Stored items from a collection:
####
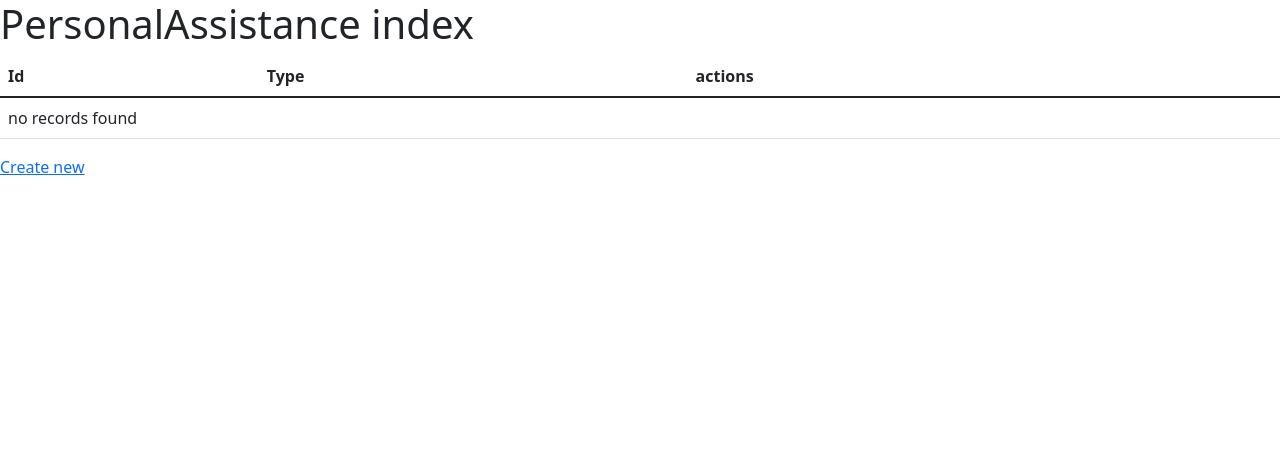
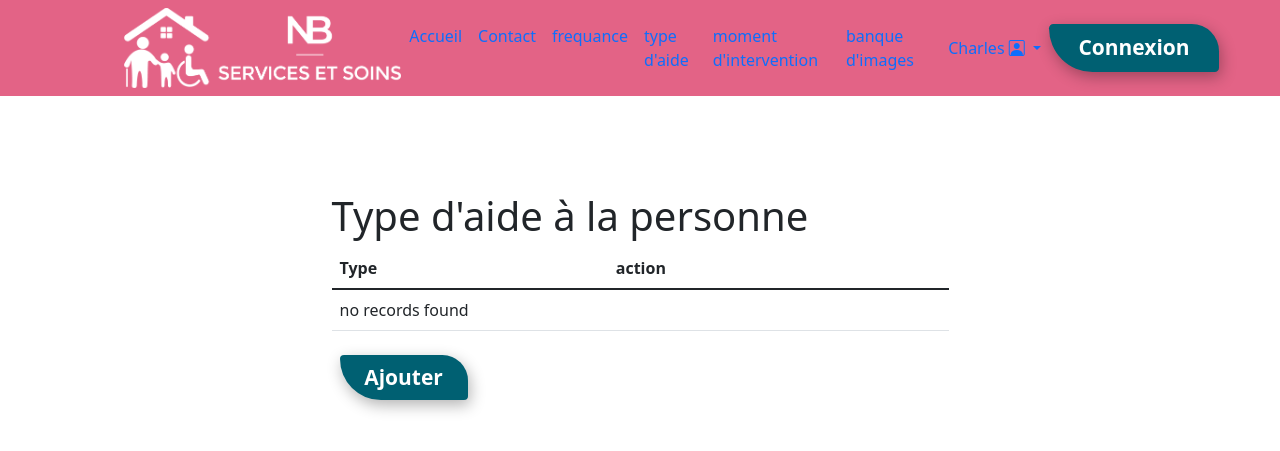
Before and after one commit to Edouard-Pinczon-du-Sel/NBSS-Back, a Symfony app: template templates/personal_assistance/index.html.twig in a window 1280 px wide. Shown: the top 451 px of the page. Run offline with Twig, Linux system fonts and the light colour scheme; the template is opened without the code that fills it, so the values that code supplies are empty; some libraries are stand-ins or nearby versions.

Commit message:
mise en place css dans les différentes pages type d'aide a la personne

```diff
--- a/public/CSS/NBSS.css
+++ b/public/CSS/NBSS.css
@@ -1,12 +1,12 @@
 
 nav{
-    height: 4.5rem;
+    height: 6rem;
     padding: 0 7rem;
     display: flex;
     justify-content: space-between;
     align-items: center;
     background-color:#E36386;
-    margin-bottom: 2rem;
+    margin-bottom: 3rem;
 }
 .btn-navbar{
     color: #fff;
@@ -31,7 +31,7 @@ nav{
     font-weight: bold;
     height: 2.8rem;
     width: 8rem;
-   margin: 0.5rem;
+    margin: 0.5rem;
     box-shadow: 2px 5px 15px 0px rgba(0, 0, 0,0.3);
     border-top-left-radius: 800px;
     border-top-right-radius: 5000px;
@@ -40,10 +40,10 @@ nav{
     transition: all 500ms ease-in-out;
 
   }
-.btn
+
 
   .img{
-    height: 4rem;
+    height: 5rem;
   }
   .edition{
     display: flex;
--- a/src/Form/PersonalAssistanceType.php
+++ b/src/Form/PersonalAssistanceType.php
@@ -13,7 +13,7 @@ class PersonalAssistanceType extends AbstractType
     {
         $builder
             ->add('type')
-            ->add('personalAssistanceServices')
+
         ;
     }
 
--- a/templates/frequency/edit.html.twig
+++ b/templates/frequency/edit.html.twig
@@ -1,6 +1,6 @@
 {% extends 'base.html.twig' %}
 
-{% block title %}modification de fréquence{% endblock %}
+{% block title %}Modification de fréquence{% endblock %}
 
 {% block content %}
 <div class="my-3">
@@ -9,8 +9,4 @@
 
     {{ include('frequency/_form.html.twig', {'button_label': 'Modifier'}) }}
 </div>
-
-
-
-
 {% endblock %}
--- a/templates/frequency/index.html.twig
+++ b/templates/frequency/index.html.twig
@@ -1,6 +1,6 @@
 {% extends 'base.html.twig' %}
 
-{% block title %}Frequence{% endblock %}
+{% block title %} Frequence{% endblock %}
 
 {% block content %}
     <h1>listes des frequences</h1>
--- a/templates/personal_assistance/_delete_form.html.twig
+++ b/templates/personal_assistance/_delete_form.html.twig
@@ -1,4 +1,4 @@
-<form method="post" action="{{ path('app_personal_assistance_delete', {'id': personal_assistance.id}) }}" onsubmit="return confirm('Are you sure you want to delete this item?');">
+<form method="post" action="{{ path('app_personal_assistance_delete', {'id': personal_assistance.id}) }}" onsubmit="return confirm('attention ce  type d\'aide sera supprimé?');">
     <input type="hidden" name="_token" value="{{ csrf_token('delete' ~ personal_assistance.id) }}">
-    <button class="btn">Delete</button>
+    <button class="btn">Supprimer</button>
 </form>
--- a/templates/personal_assistance/index.html.twig
+++ b/templates/personal_assistance/index.html.twig
@@ -1,26 +1,27 @@
 {% extends 'base.html.twig' %}
 
-{% block title %}PersonalAssistance index{% endblock %}
+{% block title %} Type d'aide à la personne {% endblock %}
 
-{% block body %}
-    <h1>PersonalAssistance index</h1>
+{% block content %}
+    <h1>Type d'aide à la personne</h1>
 
     <table class="table">
         <thead>
             <tr>
-                <th>Id</th>
-                <th>Type</th>
-                <th>actions</th>
+
+               <th scope="col">Type</th>
+                <th scope="col">action</th>
             </tr>
         </thead>
         <tbody>
         {% for personal_assistance in personal_assistances %}
             <tr>
-                <td>{{ personal_assistance.id }}</td>
+
                 <td>{{ personal_assistance.type }}</td>
-                <td>
-                    <a href="{{ path('app_personal_assistance_show', {'id': personal_assistance.id}) }}">show</a>
-                    <a href="{{ path('app_personal_assistance_edit', {'id': personal_assistance.id}) }}">edit</a>
+                <td class="edition">
+
+                    <a class="btn"  href="{{ path('app_personal_assistance_edit', {'id': personal_assistance.id}) }}">Modifier</a>
+                    {{ include('personal_assistance/_delete_form.html.twig') }}
                 </td>
             </tr>
         {% else %}
@@ -31,5 +32,5 @@
         </tbody>
     </table>
 
-    <a href="{{ path('app_personal_assistance_new') }}">Create new</a>
+    <a class="btn" href="{{ path('app_personal_assistance_new') }}">Ajouter</a>
 {% endblock %}
```
Also changed, not shown: templates/frequency/new.html.twig (+6 -5 lines), templates/personal_assistance/edit.html.twig (+6 -6 lines), templates/personal_assistance/new.html.twig (+4 -4 lines).
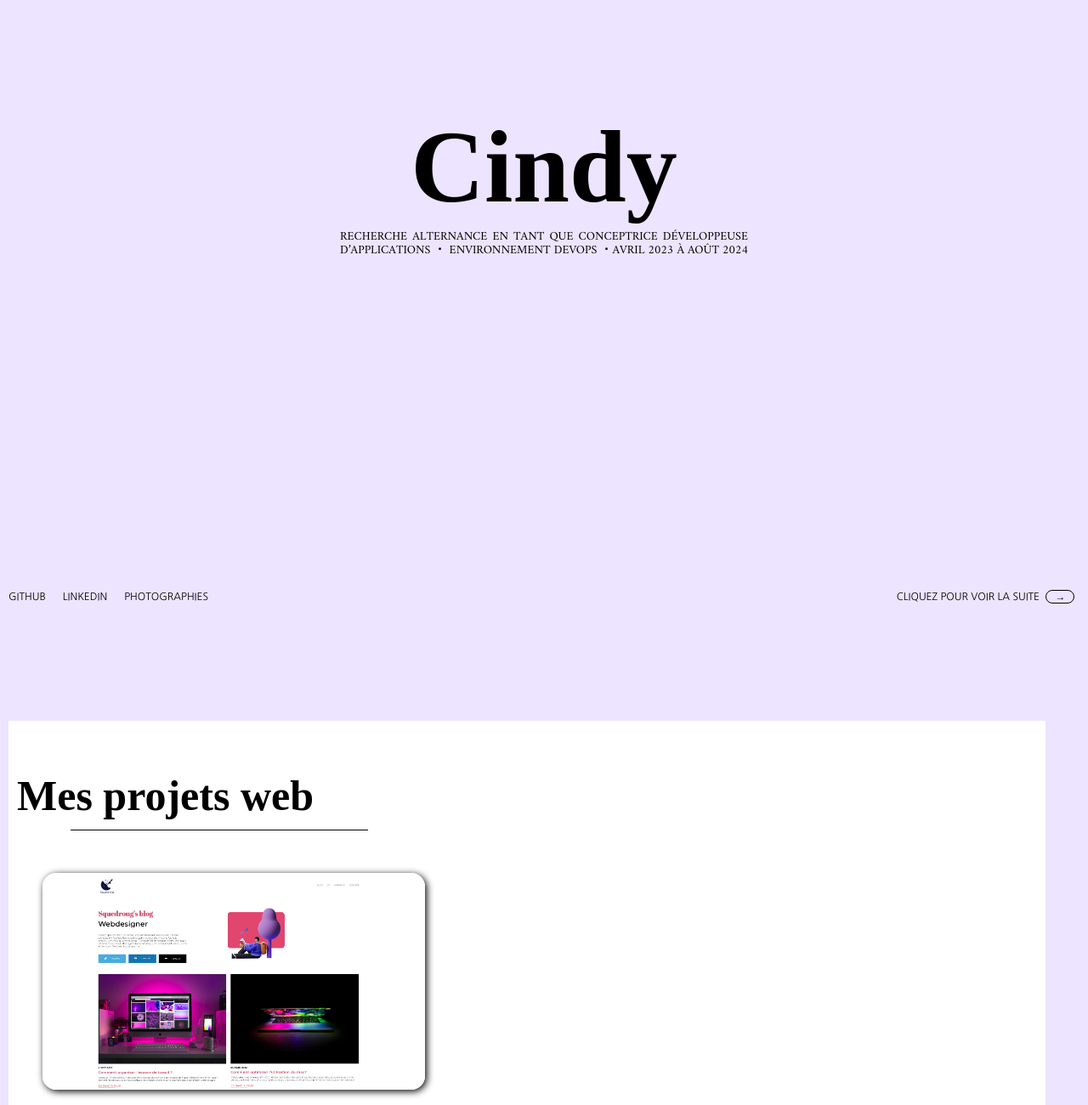
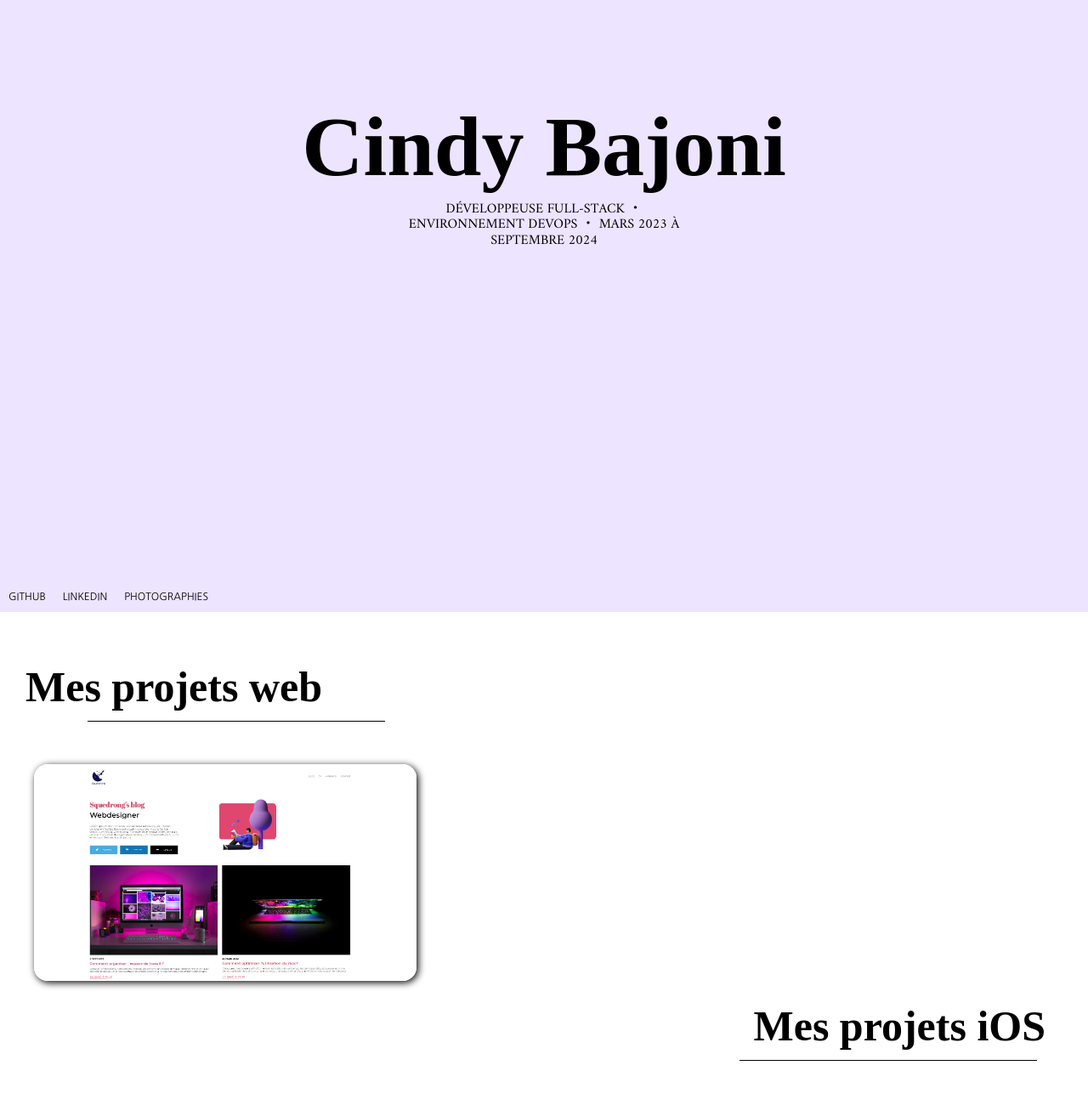
Before and after one commit to Cindoushka/Portfolio, a website: page index.html in a window 1280 px wide. Shown: the part 80-1380 px from the top of the page at 85% size. Drawn offline with Linux system fonts and the light colour scheme; a web font is replaced by a local one.

Commit message:
modification for the onepage view

```diff
--- a/index.html
+++ b/index.html
@@ -5,7 +5,7 @@
     <meta http-equiv="X-UA-Compatible" content="IE=edge">
     <meta name="viewport" content="width=device-width, initial-scale=1.0">
     <link rel="stylesheet" href="sass/main.css">
-    <title>CINDY BAJONI - Conceptrice développeuse d'applications DevOps en Alternance</title>
+    <title>CINDY BAJONI - Développeuse Full-stack - DevOps - Alternance</title>
 </head>
 <body>
     <section id="home" class="home" data-label="Accueil">
@@ -24,8 +24,8 @@
     </header>
 
     <article id="entete">
-        <h1 class="titreentete tracking-in-contract">Cindy</h1>
-        <p class="soustitreentete">RECHERCHE ALTERNANCE EN TANT QUE CONCEPTRICE DÉVELOPPEUSE D’APPLICATIONS ・ ENVIRONNEMENT DEVOPS ・AVRIL 2023 À AOÛT 2024</p>
+        <h1 class="titreentete">Cindy Bajoni</h1>
+        <p class="soustitreentete">DÉVELOPPEUSE FULL-STACK ・ ENVIRONNEMENT DEVOPS ・ MARS 2023 À SEPTEMBRE 2024</p>
     </article>
 
 
@@ -36,7 +36,6 @@
             <a href="https://cindiebphotography.wixsite.com/book" alt="lien site photo" class="social3">PHOTOGRAPHIES</a>
         </nav>
 
-        <p class="footer2">CLIQUEZ POUR VOIR LA SUITE <a href="portfolio.html" class="fleche">→</a></p>
     </footer>
 </section>
 
@@ -58,10 +57,10 @@
     </article>
 
     <ul id="listeappli">
-        <li> <img src="images/wehobby.png" alt="Screen WeHobby" title="Screen WeHobby" class="appli1 rotate-vert-center"></li>
-        <li> <img src="images/instagram.png" alt="Screen Instagram" title="Screen Instagram" class="appli2 rotate-vert-center"></li>
-        <li> <img src="images/cv.png" alt="Screen CV" title="Screen CV" class="appli3 rotate-vert-center"></li>
-        <li> <img src="images/playeat.png" alt="Screen PlayEat!" title="Screen PlayEat!" class="appli4 rotate-vert-center"></li>
+        <li> <img src="images/wehobby.png" alt="Screen WeHobby" title="Screen WeHobby" class="appli1"></li>
+        <li> <img src="images/instagram.png" alt="Screen Instagram" title="Screen Instagram" class="appli2"></li>
+        <li> <img src="images/cv.png" alt="Screen CV" title="Screen CV" class="appli3"></li>
+        <li> <img src="images/playeat.png" alt="Screen PlayEat!" title="Screen PlayEat!" class="appli4"></li>
 
 
     </ul>
--- a/sass/layout/_header.scss
+++ b/sass/layout/_header.scss
@@ -39,8 +39,11 @@ header {
 }
 
 @media all and (max-device-width: 480px) {
-    nav {
-        flex-direction: column ;
+
+nav {
+    margin-left: 20px;
+         .nav1, .nav2, .nav3 {
+             display: none;
+        }
     }
-
 }
--- a/sass/pages/_index.scss
+++ b/sass/pages/_index.scss
@@ -6,16 +6,20 @@
     // align-content: center;
     // height: 70vh;
     margin: 10% auto 12% auto;
+    width: 100%;
+    position: fixed;
+    z-index: -1;
         h1 {
             font-family: 'Italiana';
-            font-size: 120px;
+            font-size: 100px;
+            text-align: center;
         }
         p {
             font-family: 'Amiri';
-            font-size: 14px;
-            max-width: 480px;
-            margin-top: -76px;
-            text-align: justify;
+            font-size: 16px;
+            max-width: 370px;
+            margin-top: -60px;
+            text-align: center;
         }
 }
 
@@ -64,10 +68,11 @@
 
 #contenuentete {
     h1 {
-        font-size: 100px;
+        font-size: 80px;
     }
     p {
         width: 150px;
     }
 }
+
 }
--- a/sass/pages/_portfolio.scss
+++ b/sass/pages/_portfolio.scss
@@ -1,27 +1,29 @@
 #portfolio {
     background-color: white;
-    margin-left: 10px;
-    margin-right: 50px;
+    // margin-left: 10px;
+    // margin-right: 50px;
     padding-bottom: 10px;
     padding-top: 60px;
+    // z-index: 20;
         .titreportfolio {
             font-family: 'Italiana';
             font-size: 50px;
-            margin-left: 10px;
+            margin-left: 30px;
             margin-bottom: 10px;
         }
         .line {
             border-top: 1px black solid;
             width: 350px;
-            margin-left: 73px;
+            margin-left: 103px;
         }
     }
 
 
 #contenuportfolio {
     background-color: white;
-    margin-left: 10px;
-    margin-right: 50px;
+    // margin-left: 10px;
+    // margin-right: 50px;
+    // z-index: 20;
         img {
             width: 450px;
             object-fit: cover;
@@ -33,11 +35,12 @@
 
 #portfolio2 {
     background-color: white;
-    margin-left: 10px;
-    margin-right: 50px;
+    // margin-left: 10px;
+    // margin-right: 50px;
     padding-bottom: 40px;
     text-align: end;
     padding-top: 10px;
+    width: 100%;
         .titreportfolio2 {
             font-family: 'Italiana';
             font-size: 50px;
@@ -58,8 +61,8 @@
     flex-direction: row-reverse;
     gap: 20px;
     background-color: white;
-    margin-left: 10px;
-    margin-right: 50px;
+    // margin-left: 10px;
+    // margin-right: 50px;
     padding: 50px;
     margin-top: -10px;
     list-style-type: none;
```
Also changed, not shown: sass/main.css, 2 other files.
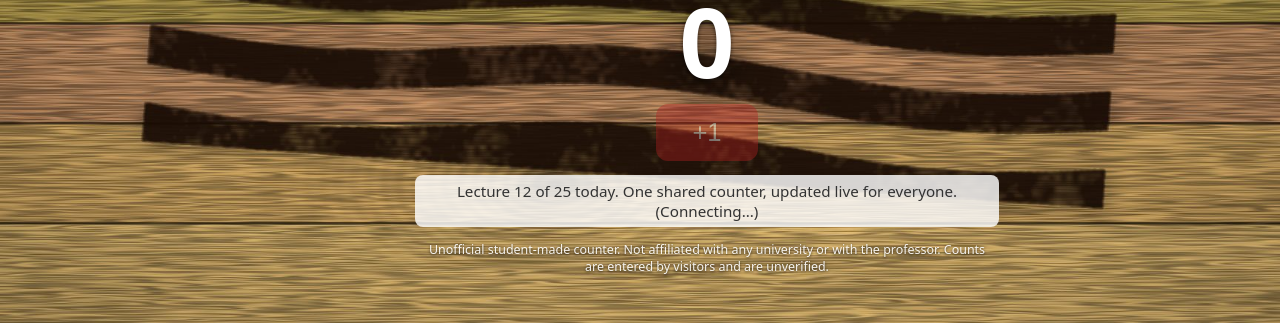
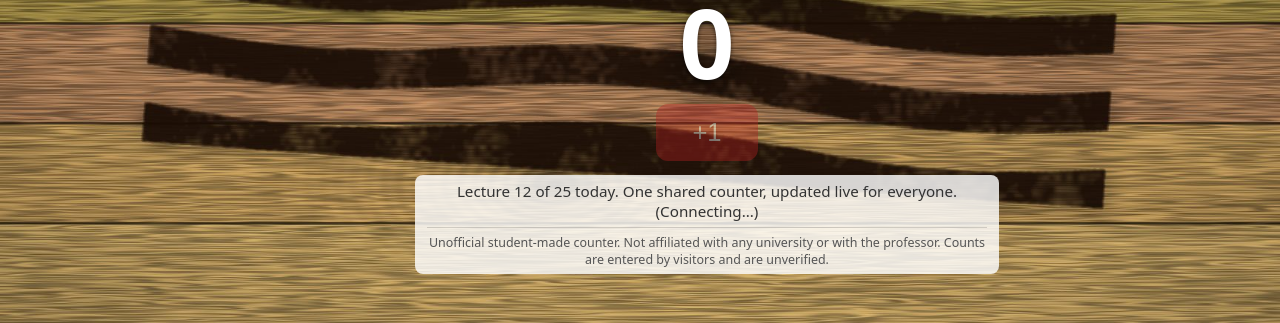
Before and after one commit to ben77g/trump-counter, a plain HTML site: page index.html in a window 1280 px wide. Shown: the part 477-800 px from the top of the page. Drawn offline with Linux system fonts and the light colour scheme; no server answers.

Commit message:
Put the notice inside the white status box

```diff
--- a/index.html
+++ b/index.html
@@ -33,12 +33,12 @@
   .heart .label { position:absolute; left:0; right:0; top:52%; text-align:center; color:#fff; text-shadow:0 2px 4px rgba(0,0,0,.6); }
   .heart h1 { margin:0; font-size:clamp(1.1rem, 4.2vw, 2rem); letter-spacing:.04em; text-transform:uppercase; }
   #count { font-size:clamp(2.6rem, 11vw, 6rem); font-weight:800; margin:0; line-height:1.05; }
-  #status { max-width:560px; background:rgba(255,255,255,.82); padding:6px 12px; border-radius:8px; }
+  #info { max-width:560px; background:rgba(255,255,255,.82); padding:6px 12px; border-radius:8px; margin-top:14px; }
   button { font-size:1.6rem; padding:14px 36px; border:0; border-radius:12px; background:#b22222; color:#fff; cursor:pointer; }
   #add { margin-top:calc(min(600px, 88vw, 78vh * 1.1) * -0.2 + 16px); position:relative; }
-  #notice { max-width:560px; margin:14px 0 0; font-size:.78rem; color:#fff; text-shadow:0 1px 3px rgba(0,0,0,.8); opacity:.9; }
+  #notice { margin:6px 0 0; padding-top:6px; border-top:1px solid rgba(0,0,0,.15); font-size:.78rem; color:#555; }
   button:active { transform:scale(.96); }
-  #status { margin-top:14px; color:#333; font-size:.95rem; }
+  #status { margin:0; color:#333; font-size:.95rem; }
   #send { margin-top:26px; } #send h3 { margin:0 0 8px; font-size:1rem; }
   button.small { font-size:1rem; padding:8px 16px; background:#333; }
   button:disabled { opacity:.4; cursor:not-allowed; }
@@ -75,8 +75,10 @@
     <div class="label"><h1>Trump Counter</h1><p id="count">0</p></div>
   </div>
   <button id="add">+1</button>
+  <div id="info">
   <div id="status"></div>
   <p id="notice">Unofficial student-made counter. Not affiliated with any university or with the professor. Counts are entered by visitors and are unverified.</p>
+  </div>
   </main>
 <script>
 // ---- Config ----
```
####
Those lines above that contain the string "text" should be returned.

+            text-align: center;
-            text-align: justify;
+            text-align: center;
     text-align: end;
   .heart .label { position:absolute; left:0; right:0; top:52%; text-align:center; color:#fff; text-shadow:0 2px 4px rgba(0,0,0,.6); }
   .heart h1 { margin:0; font-size:clamp(1.1rem, 4.2vw, 2rem); letter-spacing:.04em; text-transform:uppercase; }
-  #notice { max-width:560px; margin:14px 0 0; font-size:.78rem; color:#fff; text-shadow:0 1px 3px rgba(0,0,0,.8); opacity:.9; }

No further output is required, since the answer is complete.